1) Ensure the day-to-day reliable operation of New England's bulk power generation and transmission system2) Oversee and ensure the fair administration of the region's wholesale electricity markets3) Manage comprehensive planning for the region's bulk power system
Also, here's another take on the role of Regional Transmission Operators like ISO-NE
Today’s power industry is far more than a collection of power plants and transmission lines. Maintaining an effective grid requires management of three different but related sets of flows – the flow of energy across the grid; the exchange of information about power flows and the equipment it moves across; and the flow of money between producers, marketers, transmission owners, buyers and others.
- 6.5 million households and businesses serviced (14 million people)

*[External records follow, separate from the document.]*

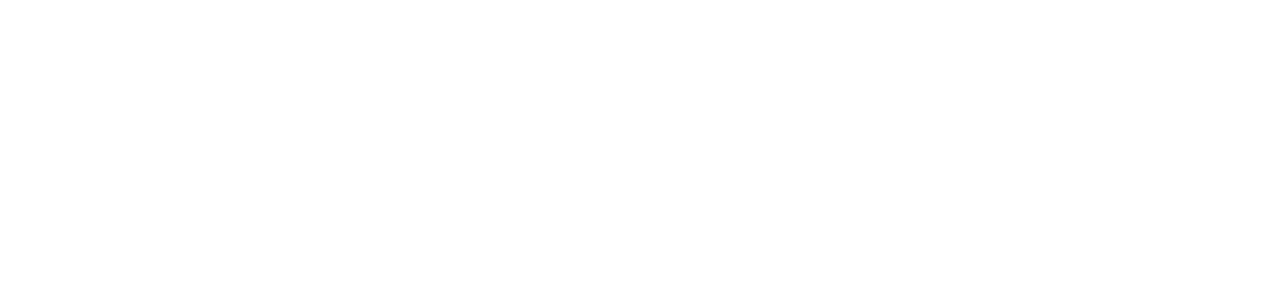
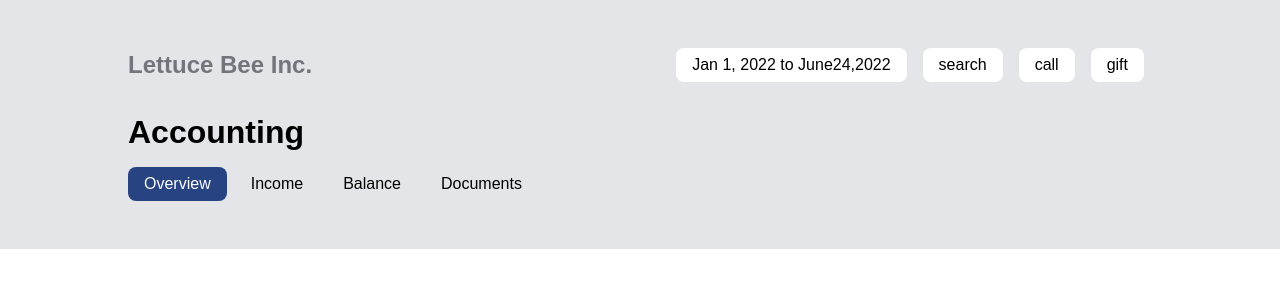
Before and after one commit to SokolovskiyA/industry-project-bench, a React (Create React App) app: page / in a window 1280 px wide. Before the commit this address had no page. Shown: the top 300 px of the page. Built offline with nearby package versions, Linux system fonts and the light colour scheme.

Commit message:
fixed path

```diff
--- a/src/App.js
+++ b/src/App.js
@@ -14,7 +14,7 @@
 			<BrowserRouter>
 
 			<Routes>
-			<Route to="/" element={<DashboardHeader />}/>
+			<Route path="/" element={<DashboardHeader />}/>
 
 			</Routes>
 			</BrowserRouter>
```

- Over 350 generators and 8,000 miles of high-voltage transmission lines
- 13 interconnections to systems in NY and Canada
- More than 33,000 MW of total supply
- All-time peak demand of 28,130 MW, set on August 2, 2006
- More than 400 participants in the marketplace (those who generate, buy, sell, transport, and use wholesale electricity or implement demand resources)
- $12 billion annual total energy market value (2008)
- Over $4 billion in transmission investment from 2002-2009. $5 billion planned for next 10 years
- Six major 345-kilovolt projects constructed in four states
1) Transmission line capacity - Can New England's power grid move electricity from generation resources to loads (consumers) with minimal congestion and is the transmission infrastructure robust enough to handle unexpected failures with minimal system-wide impact?2) Adequacy of generation resources - Given the locations of the loads in the system and the available or planned transmission capacity, will there be adequate, well-located, and reliable generation resources to meet the needs of electricity consumers. Also, is the system robust and able to handle down-time due to planned maintenance, equipment failures, fuel supply issues, or other unexpected events?3) Integration of wind and other variable-output generation resources - Can the power grid operate reliably with the introduction of large amounts of variable-output generation? Wind is a particular problem in this respect, because output from wind-farms is tough to forecast and alternate generation resources can take time to bring online.4) Implementation of smart grid technologies - Strategically reducing demand during times of peak-load or equipment failure can dramatically reduce costs compared to sizing generation and transmission capability to handle worst-case scenarios.